Last year during NaNoWriMo (National Novel Writing Month), I figured out that in order to make my word count ever day (1,667/day in order to reach 50,000 for the month), I couldn’t do any cooking, so for one month I ordered takeout, which, ultimately, didn’t cost that much more than shopping and cooking.
Whether you do like I did and engage in this kind of strategy for a finite period of time, or something longer, it’s liberating to let go of this daily responsibility in favor of increased creative work time.
These are some good alternative to cooking options I’ve explored:
- Yelp Eat 24 – always discounts available in their twitter feed for ordering delivery from local restaurants
- Munchery – delivery of complete meals
- Blue Apron, Green Chef, Sun Basket, Plated, etc. – cut out the planning and shopping and just do the cooking. So far I’ve tried Blue Apron, Green Chef, and Sun Basket, and each is great in their own way. Sun Basket is next for me.
Same goes for cleaning. If you can swing it, get a cleaning person to do your house once a week or once a month, and put that time into your work. My sister does this once a month, and I’m totally jealous. If I can get my place presentable enough, I’m going to do the same! (I know, that’s silly – I just get them now…)
4. Take time to explore every day.

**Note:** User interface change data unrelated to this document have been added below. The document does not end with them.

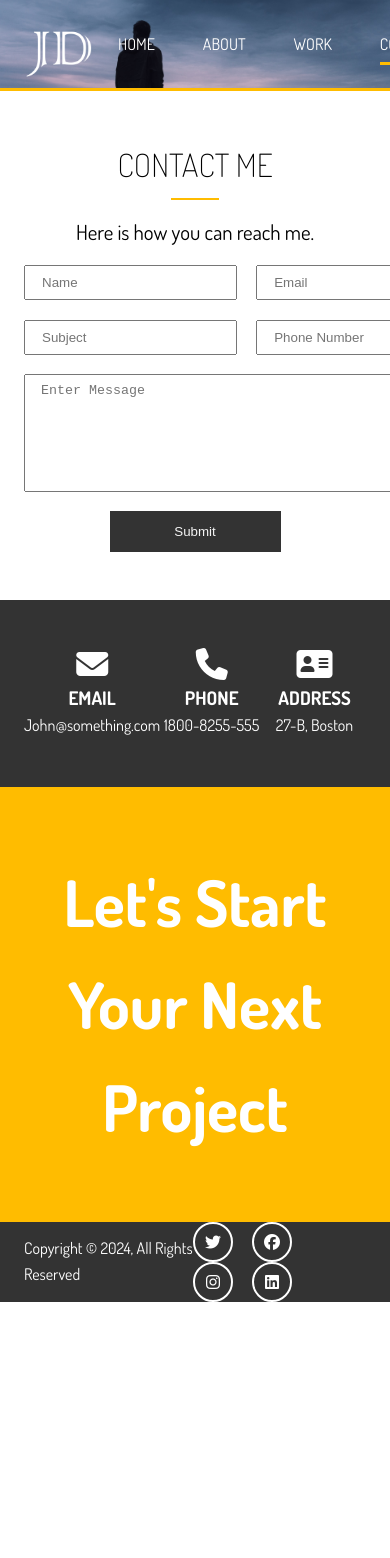
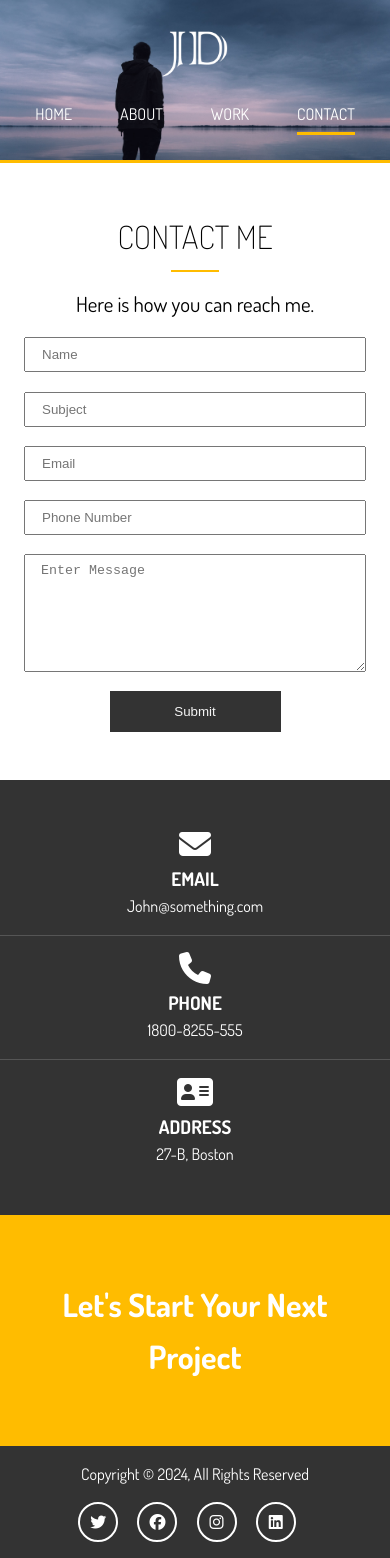
Before and after one commit to SuperPsycho4347/Portfolio-Website, a plain HTML site: page Portfolio Website/contact.html in a window 390 px wide. Before the commit the page ends 1302 px from the top, so only its background shows below. Drawn offline with Linux system fonts and the light colour scheme.

Commit message:
Made all pages responsive.

```diff
--- /dev/null
+++ b/Portfolio Website/dist/scss/_media.scss
@@ -0,0 +1,151 @@
+// Tablets & Smaller
+@media(max-width: 800px) {
+    #header-home {
+        height: 30rem;
+
+        .header-home {
+            padding-top: 5rem;
+        }
+    }
+
+}
+
+// Smartphones
+@media(max-width: 500px) {
+    #main-nav {
+        flex-direction: column;
+        align-items: center;
+    }
+
+    li {
+        padding: 1rem;
+    }
+
+    #header {
+        &-home {
+            height: 10rem;
+            border-bottom: 3px solid $main-colour;
+            background-position: 20% 30%;
+
+            .header-content {
+                display: none;
+            }
+        }
+
+        &-inner {
+            height: 10rem;
+        }
+    }
+
+    // Stack Grid Columns
+    #home-a .specials,
+    #home-b .stats,
+    #home-c .process,
+    #about-d .testimonials,
+    #contact-b .contact-info,
+    .items {
+        grid-template-columns: 1fr;
+    }
+
+    #home {
+        &-a {
+            .specials div {
+                border-bottom: 1px $light-colour solid;
+                padding-bottom: 1rem;
+
+                &:last-child {
+                    border: none;
+                    padding-bottom: 0;
+                }
+            }
+        }
+
+        &-b {
+            .stats div {
+                padding: 2rem 0 1rem 0;
+            }
+        }
+    }
+
+    // About
+    #about {
+        &-a {
+            .about-info {
+                grid-template-areas:
+                'bio-img'
+                'bio'
+                'aw1'
+                'aw2'
+                'aw3';
+            }
+        }
+
+        &-c {
+            display: none;
+        }
+    }
+
+    // Contact
+    #contact {
+        &-a {
+            .text-fields {
+                grid-template-areas:
+                'name'
+                'subject'
+                'email'
+                'phone'
+                'message';
+            }
+        }
+
+        &-b {
+            div {
+                margin-bottom: 1rem;
+                padding-bottom: 1rem;
+                border-bottom: 1px #555 solid;
+
+                &:last-child {
+                    border: none;
+                    margin-bottom: 0;
+                    padding: 0;
+                }
+            }
+        }
+
+        &-c {
+            h1 {
+                font-size: 2rem;
+            }
+        }
+    }
+
+    // Footer
+    #main-footer {
+        height: 7rem;
+
+        .footer-content {
+            flex-direction: column;
+            padding: 1rem;
+            height: 5rem;
+        }
+    }
+}
+
+// Landscape
+@media(max-height: 580px) {
+    #header-home {
+        .header-content {
+            padding-top: 3rem;
+        }
+    }
+}
+
+@media(max-height: 330px) {
+    #header-home {
+        .header-content {
+            h1 {
+                font-size: 2rem;
+            }
+        }
+    }
+}
--- a/Portfolio Website/dist/scss/main.css
+++ b/Portfolio Website/dist/scss/main.css
@@ -477,4 +477,92 @@ img {
 }
 #main-footer .footer-content .social .fab:hover {
   background: #ffbc00;
+}
+
+@media (max-width: 800px) {
+  #header-home {
+    height: 30rem;
+  }
+  #header-home .header-home {
+    padding-top: 5rem;
+  }
+}
+@media (max-width: 500px) {
+  #main-nav {
+    flex-direction: column;
+    align-items: center;
+  }
+  li {
+    padding: 1rem;
+  }
+  #header-home {
+    height: 10rem;
+    border-bottom: 3px solid #ffbc00;
+    background-position: 20% 30%;
+  }
+  #header-home .header-content {
+    display: none;
+  }
+  #header-inner {
+    height: 10rem;
+  }
+  #home-a .specials,
+  #home-b .stats,
+  #home-c .process,
+  #about-d .testimonials,
+  #contact-b .contact-info,
+  .items {
+    grid-template-columns: 1fr;
+  }
+  #home-a .specials div {
+    border-bottom: 1px #f4f4f4 solid;
+    padding-bottom: 1rem;
+  }
+  #home-a .specials div:last-child {
+    border: none;
+    padding-bottom: 0;
+  }
+  #home-b .stats div {
+    padding: 2rem 0 1rem 0;
+  }
+  #about-a .about-info {
+    grid-template-areas: "bio-img" "bio" "aw1" "aw2" "aw3";
+  }
+  #about-c {
+    display: none;
+  }
+  #contact-a .text-fields {
+    grid-template-areas: "name" "subject" "email" "phone" "message";
+  }
+  #contact-b div {
+    margin-bottom: 1rem;
+    padding-bottom: 1rem;
+    border-bottom: 1px #555 solid;
+  }
+  #contact-b div:last-child {
+    border: none;
+    margin-bottom: 0;
+    padding: 0;
+  }
+  #contact-c h1 {
+    font-size: 2rem;
+  }
+  #main-footer {
+    height: 7rem;
+  }
+  #main-footer .footer-content {
+    flex-direction: column;
+    padding: 1rem;
+    height: 5rem;
+  }
+}
+@media (max-height: 580px) {
+  #header-home .header-content {
+    padding-top: 3rem;
+  }
+}
+@media (max-height: 330px) {
+  #header-home .header-content h1 {
+    font-size: 2rem;
+  }
 }/*# sourceMappingURL=main.css.map */
--- a/Portfolio Website/dist/scss/main.scss
+++ b/Portfolio Website/dist/scss/main.scss
@@ -396,3 +396,6 @@ img {
         }
     }
 }
+
+// Import Media Queries
+@import 'media';
```
Also changed, not shown: 1 other file.
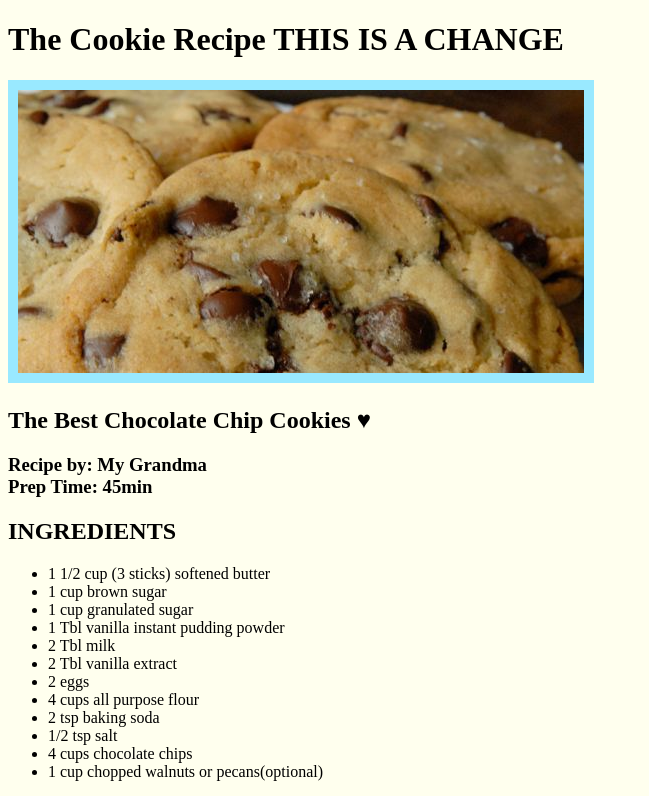
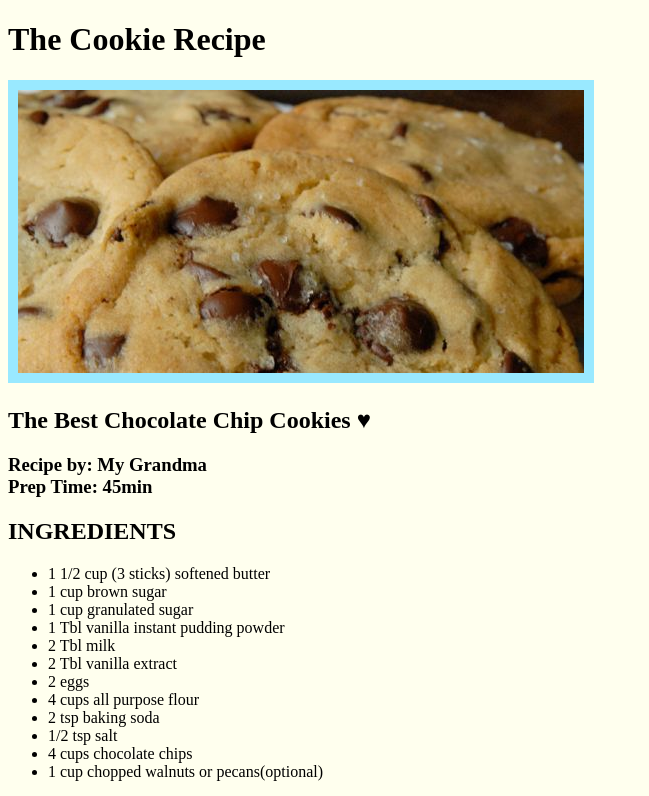
Before and after one commit to deliadeng/ga-fewd-19-cookie-recipe, a plain HTML site: page index.html in a window 1280 px wide. Shown: the top 796 px of the page, without its empty margins (0-649 px from the left). Drawn offline with Linux system fonts and the light colour scheme.

Commit message:
syncing test

```diff
--- a/index.html
+++ b/index.html
@@ -8,7 +8,7 @@
     </head>
 
     <body>
-        <h1>The Cookie Recipe THIS IS A CHANGE</h1>
+        <h1>The Cookie Recipe</h1>
 
         <img alt="A picture of some cookies" src="img/cookies.jpg">
 
```
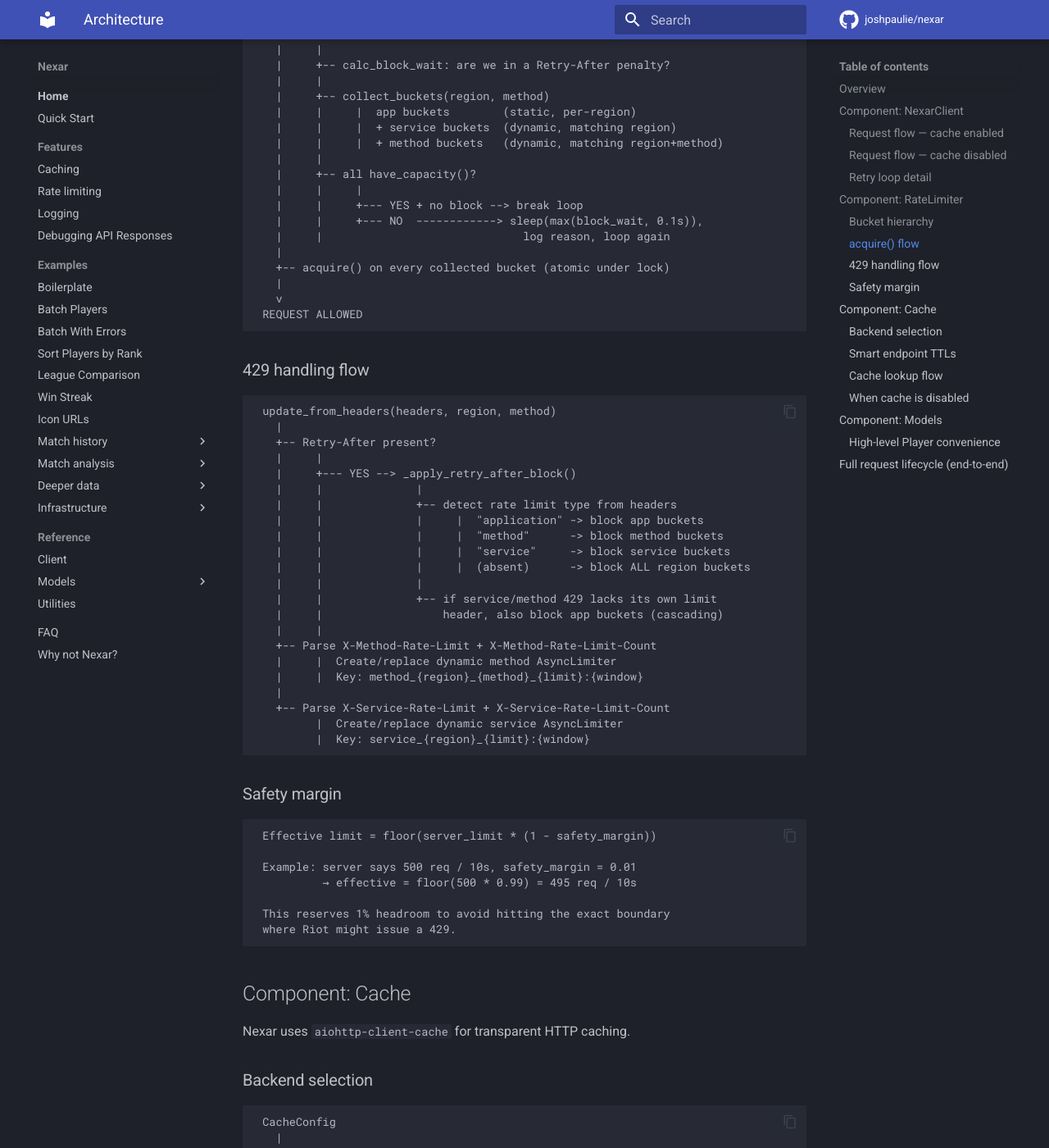
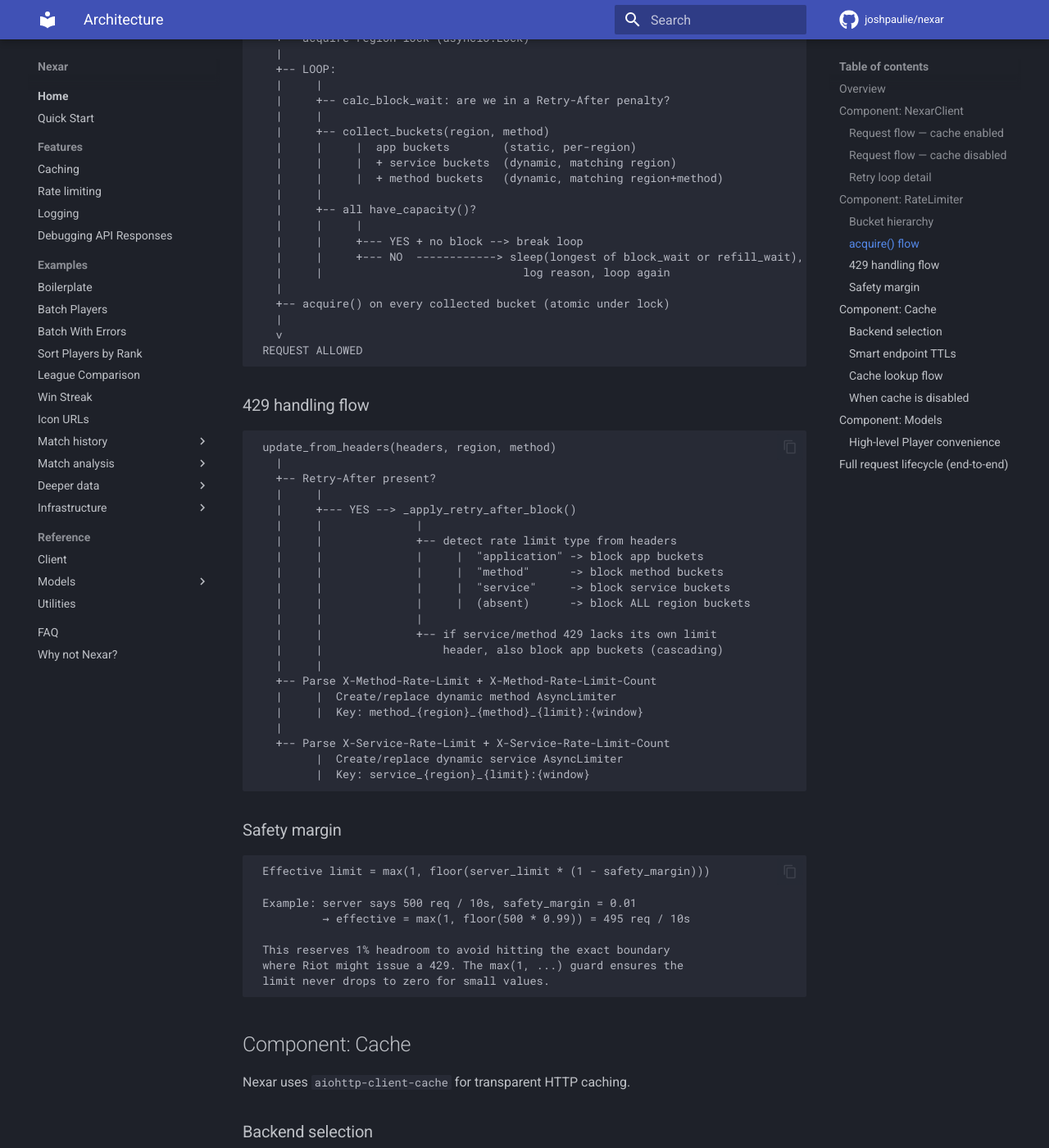
Before and after one commit to JoshPaulie/nexar, an MkDocs documentation site: the page built from docs/architecture.md, in a window 1280 px wide and 1400 px high, scrolled down 3186 px. Shown: the whole window at 82% size. Built offline with MkDocs 1.6.1 and Material for MkDocs 9.7.7, drawn with Linux system fonts in a browser that asks for light colours; comment, search, counter and statistics services are not loaded.

Commit message:
docs: rate limiter pass

````diff
--- a/docs/architecture.md
+++ b/docs/architecture.md
@@ -1,6 +1,8 @@
 # Architecture
 
 This document describes the internal architecture of Nexar using ASCII flow diagrams.
+
+[![Generated by Deepseek](https://custom-icon-badges.demolab.com/badge/Generated%20by%20Deepseek-4D6BFF?logo=deepseek&logoColor=fff)](#)
 
 ## Overview
 
@@ -162,7 +164,7 @@ The `RateLimiter` uses `aiolimiter.AsyncLimiter` (leaky bucket algorithm) to enf
    |     +-- all have_capacity()?
    |     |     |
    |     |     +--- YES + no block --> break loop
-   |     |     +--- NO  ------------> sleep(max(block_wait, 0.1s)),
+   |     |     +--- NO  ------------> sleep(longest of block_wait or refill_wait),
    |     |                              log reason, loop again
    |
    +-- acquire() on every collected bucket (atomic under lock)
@@ -201,13 +203,14 @@ The `RateLimiter` uses `aiolimiter.AsyncLimiter` (leaky bucket algorithm) to enf
 ### Safety margin
 
 ```
- Effective limit = floor(server_limit * (1 - safety_margin))
+ Effective limit = max(1, floor(server_limit * (1 - safety_margin)))
 
  Example: server says 500 req / 10s, safety_margin = 0.01
-          → effective = floor(500 * 0.99) = 495 req / 10s
+          → effective = max(1, floor(500 * 0.99)) = 495 req / 10s
 
  This reserves 1% headroom to avoid hitting the exact boundary
- where Riot might issue a 429.
+ where Riot might issue a 429. The max(1, ...) guard ensures the
+ limit never drops to zero for small values.
 ```
 
 ## Component: Cache
````
Also changed, not shown: docs/client-features/rate-limiting.md (+3 -3 lines).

At the residency I’m describing above, I went out for hikes in the afternoon. At another, I got up and went for a hike every morning before I settled down to my desk. But in both instances, I was inspired by the landscape around me to get out and engage with the natural world and discover what was around me. An unknown wilderness landscape is a lot more tempting than my everyday suburban neighborhood in Burbank, but I’ve made a commitment to go out for a walk every day even if it’s just around the block.
The truth is, even on a short walk, my imagination and sense of curiosity fire off even though I’m not on a trail about to see a baby bobcat or something. There are still the weird things in the neighbors’ yards, unfamiliar dogs and cats and birds, different flowering plants depending on the season, changing construction projects, and all manner of discoveries to be made. Just adding a minor sense of discovery to every day contributes to the freedom in the mind that traveling often brings. I think one of the reasons days seem so long when we are kids is that every moment was new, and that’s why days seem so full and long when we’re traveling. Bringing time for discovery into each day creates opportunity for the curious mind to become spacious.
5. Cool thing of the day
Along with the feeling of exploration and discovery as part of one’s life comes the satisfaction of reflection. At Djerassi, at dinner, it was with great pleasure that some of us would reflect on what animals we saw that day (lizards, mice, hawks, vultures, owls, deer, horses, baby badgers, banana slugs…) Every night, we had animal report. On a trip to Greece several years ago, my sister and her husband and I would sit together and report to each other what was our favorite moment of the day.
I find that asking myself this periodically is a good check-in to make sure I am still living with a sense of spaciousness and exploration. Some good things to ask yourself:
- Best interaction today
- Best sentence today
- Most absurd sight today
- Best animal sighting
When you’re on the lookout for these things, the day automatically becomes richer.
Let me know if you had a cool thing of the day.